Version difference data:
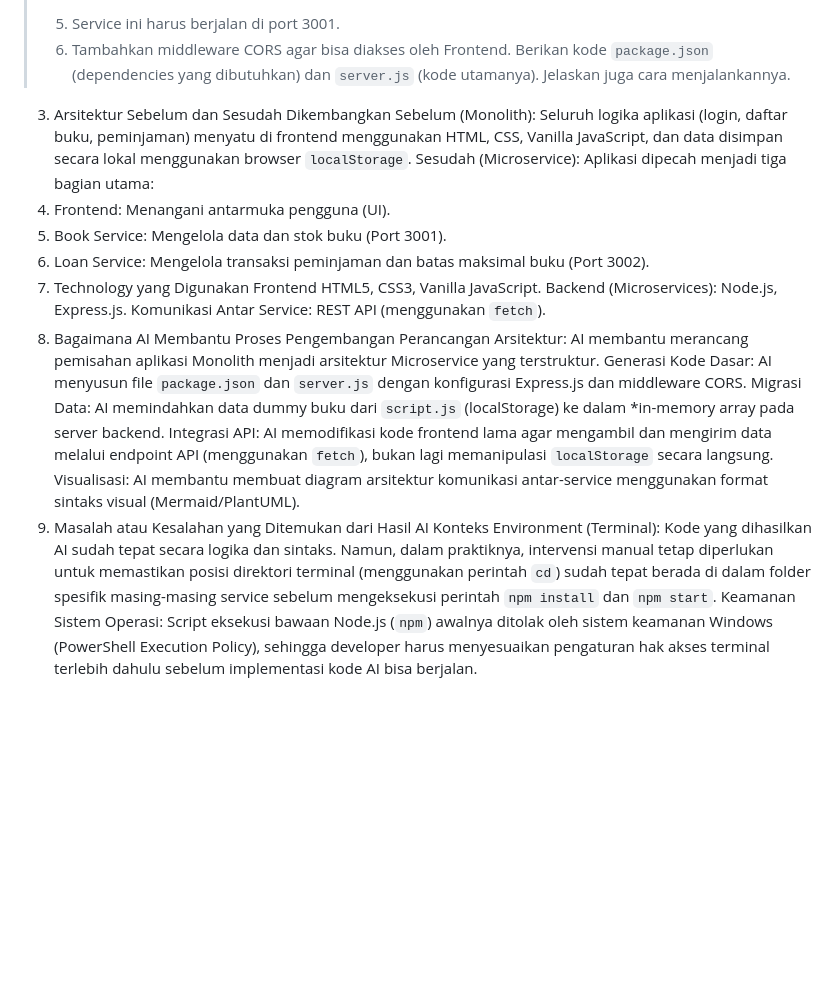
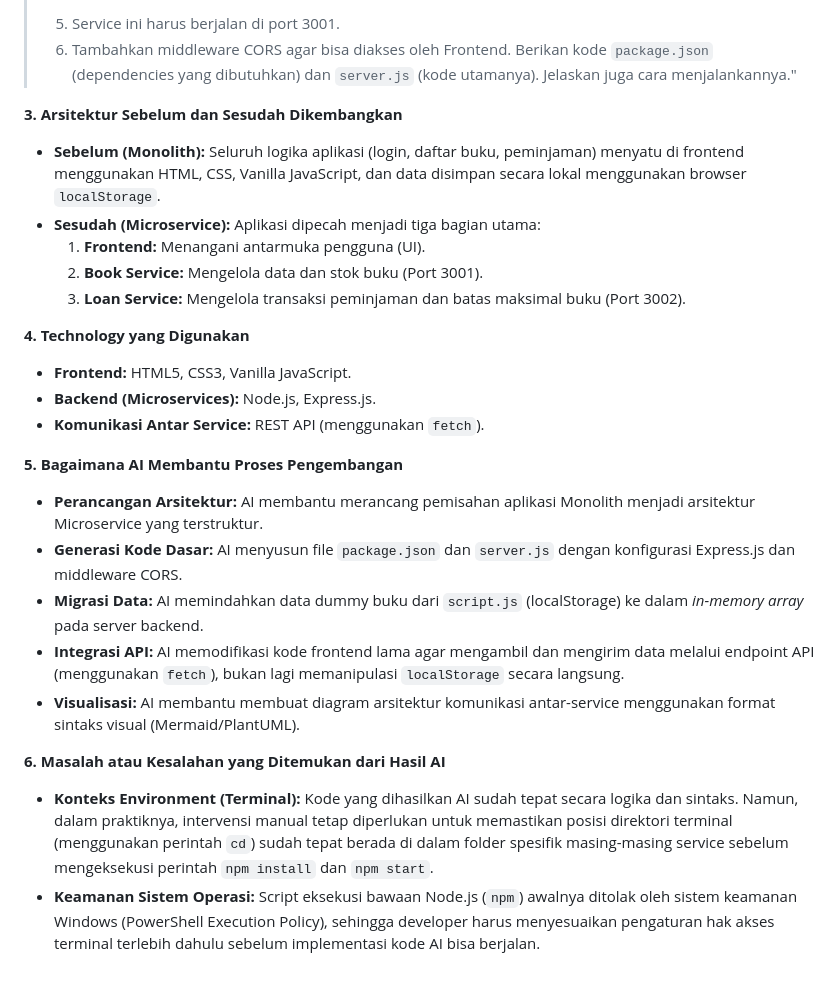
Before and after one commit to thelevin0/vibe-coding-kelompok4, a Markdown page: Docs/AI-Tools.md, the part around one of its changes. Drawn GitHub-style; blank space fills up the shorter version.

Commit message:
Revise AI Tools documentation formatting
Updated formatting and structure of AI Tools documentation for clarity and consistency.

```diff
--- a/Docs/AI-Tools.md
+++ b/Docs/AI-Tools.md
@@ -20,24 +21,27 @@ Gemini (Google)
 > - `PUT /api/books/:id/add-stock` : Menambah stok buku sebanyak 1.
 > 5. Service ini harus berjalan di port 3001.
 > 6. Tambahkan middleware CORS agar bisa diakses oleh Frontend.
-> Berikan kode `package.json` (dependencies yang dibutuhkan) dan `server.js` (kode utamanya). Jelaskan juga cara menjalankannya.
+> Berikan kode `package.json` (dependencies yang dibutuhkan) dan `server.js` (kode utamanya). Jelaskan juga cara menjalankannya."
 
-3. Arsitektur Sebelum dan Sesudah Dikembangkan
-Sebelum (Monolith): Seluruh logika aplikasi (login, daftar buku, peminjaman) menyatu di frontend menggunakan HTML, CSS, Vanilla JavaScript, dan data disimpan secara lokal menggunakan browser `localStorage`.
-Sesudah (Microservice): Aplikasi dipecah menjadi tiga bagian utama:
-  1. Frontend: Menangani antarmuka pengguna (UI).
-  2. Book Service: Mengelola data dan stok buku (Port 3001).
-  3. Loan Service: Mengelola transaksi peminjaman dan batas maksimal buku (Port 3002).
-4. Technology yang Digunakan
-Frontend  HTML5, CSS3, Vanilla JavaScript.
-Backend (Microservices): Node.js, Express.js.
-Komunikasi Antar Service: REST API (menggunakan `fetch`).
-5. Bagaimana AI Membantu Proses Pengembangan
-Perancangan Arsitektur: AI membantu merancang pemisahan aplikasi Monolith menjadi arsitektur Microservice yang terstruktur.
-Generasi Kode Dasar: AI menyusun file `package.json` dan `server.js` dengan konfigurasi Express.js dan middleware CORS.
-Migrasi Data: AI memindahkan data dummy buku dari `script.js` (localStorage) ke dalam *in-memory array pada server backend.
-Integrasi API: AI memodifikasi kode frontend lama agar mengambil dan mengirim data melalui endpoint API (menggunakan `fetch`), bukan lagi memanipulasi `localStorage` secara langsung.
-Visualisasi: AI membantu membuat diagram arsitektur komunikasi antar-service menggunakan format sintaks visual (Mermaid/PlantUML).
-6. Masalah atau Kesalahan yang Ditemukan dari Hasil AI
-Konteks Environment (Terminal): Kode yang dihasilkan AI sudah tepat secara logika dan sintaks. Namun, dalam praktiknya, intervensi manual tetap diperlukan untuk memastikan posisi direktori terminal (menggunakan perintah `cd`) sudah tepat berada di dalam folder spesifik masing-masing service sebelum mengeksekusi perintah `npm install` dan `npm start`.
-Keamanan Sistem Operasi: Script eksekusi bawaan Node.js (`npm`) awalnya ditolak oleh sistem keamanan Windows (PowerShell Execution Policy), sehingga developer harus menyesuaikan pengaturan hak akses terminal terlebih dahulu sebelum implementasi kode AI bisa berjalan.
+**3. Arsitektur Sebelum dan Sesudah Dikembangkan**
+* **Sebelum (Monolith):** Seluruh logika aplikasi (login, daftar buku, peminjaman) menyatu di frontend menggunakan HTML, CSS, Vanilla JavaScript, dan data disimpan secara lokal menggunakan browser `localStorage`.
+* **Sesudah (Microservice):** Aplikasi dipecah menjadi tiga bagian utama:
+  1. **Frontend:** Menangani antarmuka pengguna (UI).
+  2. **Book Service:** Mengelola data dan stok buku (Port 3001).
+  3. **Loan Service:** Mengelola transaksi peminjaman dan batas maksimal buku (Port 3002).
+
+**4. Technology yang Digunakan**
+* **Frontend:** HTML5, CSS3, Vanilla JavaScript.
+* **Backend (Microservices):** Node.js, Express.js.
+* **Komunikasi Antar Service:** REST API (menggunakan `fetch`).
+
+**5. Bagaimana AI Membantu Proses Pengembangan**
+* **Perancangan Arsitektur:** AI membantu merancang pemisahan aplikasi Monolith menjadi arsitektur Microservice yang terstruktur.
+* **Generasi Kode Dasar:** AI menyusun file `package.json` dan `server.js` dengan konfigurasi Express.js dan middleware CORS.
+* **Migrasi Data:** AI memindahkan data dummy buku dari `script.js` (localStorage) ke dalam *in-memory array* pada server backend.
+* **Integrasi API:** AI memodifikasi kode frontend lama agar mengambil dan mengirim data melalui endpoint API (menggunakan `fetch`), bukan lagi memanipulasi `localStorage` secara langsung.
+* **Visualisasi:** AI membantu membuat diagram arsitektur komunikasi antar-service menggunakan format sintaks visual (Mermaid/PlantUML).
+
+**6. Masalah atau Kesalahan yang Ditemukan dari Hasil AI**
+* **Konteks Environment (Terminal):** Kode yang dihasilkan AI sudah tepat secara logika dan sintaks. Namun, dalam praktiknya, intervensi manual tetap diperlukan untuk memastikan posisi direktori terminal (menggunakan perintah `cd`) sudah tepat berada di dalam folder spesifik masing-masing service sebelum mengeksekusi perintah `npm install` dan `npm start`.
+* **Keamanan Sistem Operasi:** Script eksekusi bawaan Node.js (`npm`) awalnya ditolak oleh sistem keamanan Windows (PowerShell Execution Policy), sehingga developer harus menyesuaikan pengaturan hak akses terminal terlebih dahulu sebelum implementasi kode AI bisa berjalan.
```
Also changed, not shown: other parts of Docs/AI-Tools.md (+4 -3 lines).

| Action item |
Verbatim repeat, images removed: give each entry again exactly as it reads.

| Response below |
Before and after one commit to thelevin0/vibe-coding-kelompok4, a Markdown page: Docs/AI-Tools.md, the part around one of its changes. Drawn GitHub-style; blank space fills up the shorter version.

Commit message:
Revise AI Tools documentation formatting
Updated formatting and structure of AI Tools documentation for clarity and consistency.

```diff
--- a/Docs/AI-Tools.md
+++ b/Docs/AI-Tools.md
@@ -20,24 +21,27 @@ Gemini (Google)
 > - `PUT /api/books/:id/add-stock` : Menambah stok buku sebanyak 1.
 > 5. Service ini harus berjalan di port 3001.
 > 6. Tambahkan middleware CORS agar bisa diakses oleh Frontend.
-> Berikan kode `package.json` (dependencies yang dibutuhkan) dan `server.js` (kode utamanya). Jelaskan juga cara menjalankannya.
+> Berikan kode `package.json` (dependencies yang dibutuhkan) dan `server.js` (kode utamanya). Jelaskan juga cara menjalankannya."
 
-3. Arsitektur Sebelum dan Sesudah Dikembangkan
-Sebelum (Monolith): Seluruh logika aplikasi (login, daftar buku, peminjaman) menyatu di frontend menggunakan HTML, CSS, Vanilla JavaScript, dan data disimpan secara lokal menggunakan browser `localStorage`.
-Sesudah (Microservice): Aplikasi dipecah menjadi tiga bagian utama:
-  1. Frontend: Menangani antarmuka pengguna (UI).
-  2. Book Service: Mengelola data dan stok buku (Port 3001).
-  3. Loan Service: Mengelola transaksi peminjaman dan batas maksimal buku (Port 3002).
-4. Technology yang Digunakan
-Frontend  HTML5, CSS3, Vanilla JavaScript.
-Backend (Microservices): Node.js, Express.js.
-Komunikasi Antar Service: REST API (menggunakan `fetch`).
-5. Bagaimana AI Membantu Proses Pengembangan
-Perancangan Arsitektur: AI membantu merancang pemisahan aplikasi Monolith menjadi arsitektur Microservice yang terstruktur.
-Generasi Kode Dasar: AI menyusun file `package.json` dan `server.js` dengan konfigurasi Express.js dan middleware CORS.
-Migrasi Data: AI memindahkan data dummy buku dari `script.js` (localStorage) ke dalam *in-memory array pada server backend.
-Integrasi API: AI memodifikasi kode frontend lama agar mengambil dan mengirim data melalui endpoint API (menggunakan `fetch`), bukan lagi memanipulasi `localStorage` secara langsung.
-Visualisasi: AI membantu membuat diagram arsitektur komunikasi antar-service menggunakan format sintaks visual (Mermaid/PlantUML).
-6. Masalah atau Kesalahan yang Ditemukan dari Hasil AI
-Konteks Environment (Terminal): Kode yang dihasilkan AI sudah tepat secara logika dan sintaks. Namun, dalam praktiknya, intervensi manual tetap diperlukan untuk memastikan posisi direktori terminal (menggunakan perintah `cd`) sudah tepat berada di dalam folder spesifik masing-masing service sebelum mengeksekusi perintah `npm install` dan `npm start`.
-Keamanan Sistem Operasi: Script eksekusi bawaan Node.js (`npm`) awalnya ditolak oleh sistem keamanan Windows (PowerShell Execution Policy), sehingga developer harus menyesuaikan pengaturan hak akses terminal terlebih dahulu sebelum implementasi kode AI bisa berjalan.
+**3. Arsitektur Sebelum dan Sesudah Dikembangkan**
+* **Sebelum (Monolith):** Seluruh logika aplikasi (login, daftar buku, peminjaman) menyatu di frontend menggunakan HTML, CSS, Vanilla JavaScript, dan data disimpan secara lokal menggunakan browser `localStorage`.
+* **Sesudah (Microservice):** Aplikasi dipecah menjadi tiga bagian utama:
+  1. **Frontend:** Menangani antarmuka pengguna (UI).
+  2. **Book Service:** Mengelola data dan stok buku (Port 3001).
+  3. **Loan Service:** Mengelola transaksi peminjaman dan batas maksimal buku (Port 3002).
+
+**4. Technology yang Digunakan**
+* **Frontend:** HTML5, CSS3, Vanilla JavaScript.
+* **Backend (Microservices):** Node.js, Express.js.
+* **Komunikasi Antar Service:** REST API (menggunakan `fetch`).
+
+**5. Bagaimana AI Membantu Proses Pengembangan**
+* **Perancangan Arsitektur:** AI membantu merancang pemisahan aplikasi Monolith menjadi arsitektur Microservice yang terstruktur.
+* **Generasi Kode Dasar:** AI menyusun file `package.json` dan `server.js` dengan konfigurasi Express.js dan middleware CORS.
+* **Migrasi Data:** AI memindahkan data dummy buku dari `script.js` (localStorage) ke dalam *in-memory array* pada server backend.
+* **Integrasi API:** AI memodifikasi kode frontend lama agar mengambil dan mengirim data melalui endpoint API (menggunakan `fetch`), bukan lagi memanipulasi `localStorage` secara langsung.
+* **Visualisasi:** AI membantu membuat diagram arsitektur komunikasi antar-service menggunakan format sintaks visual (Mermaid/PlantUML).
+
+**6. Masalah atau Kesalahan yang Ditemukan dari Hasil AI**
+* **Konteks Environment (Terminal):** Kode yang dihasilkan AI sudah tepat secara logika dan sintaks. Namun, dalam praktiknya, intervensi manual tetap diperlukan untuk memastikan posisi direktori terminal (menggunakan perintah `cd`) sudah tepat berada di dalam folder spesifik masing-masing service sebelum mengeksekusi perintah `npm install` dan `npm start`.
+* **Keamanan Sistem Operasi:** Script eksekusi bawaan Node.js (`npm`) awalnya ditolak oleh sistem keamanan Windows (PowerShell Execution Policy), sehingga developer harus menyesuaikan pengaturan hak akses terminal terlebih dahulu sebelum implementasi kode AI bisa berjalan.
```
Also changed, not shown: other parts of Docs/AI-Tools.md (+4 -3 lines).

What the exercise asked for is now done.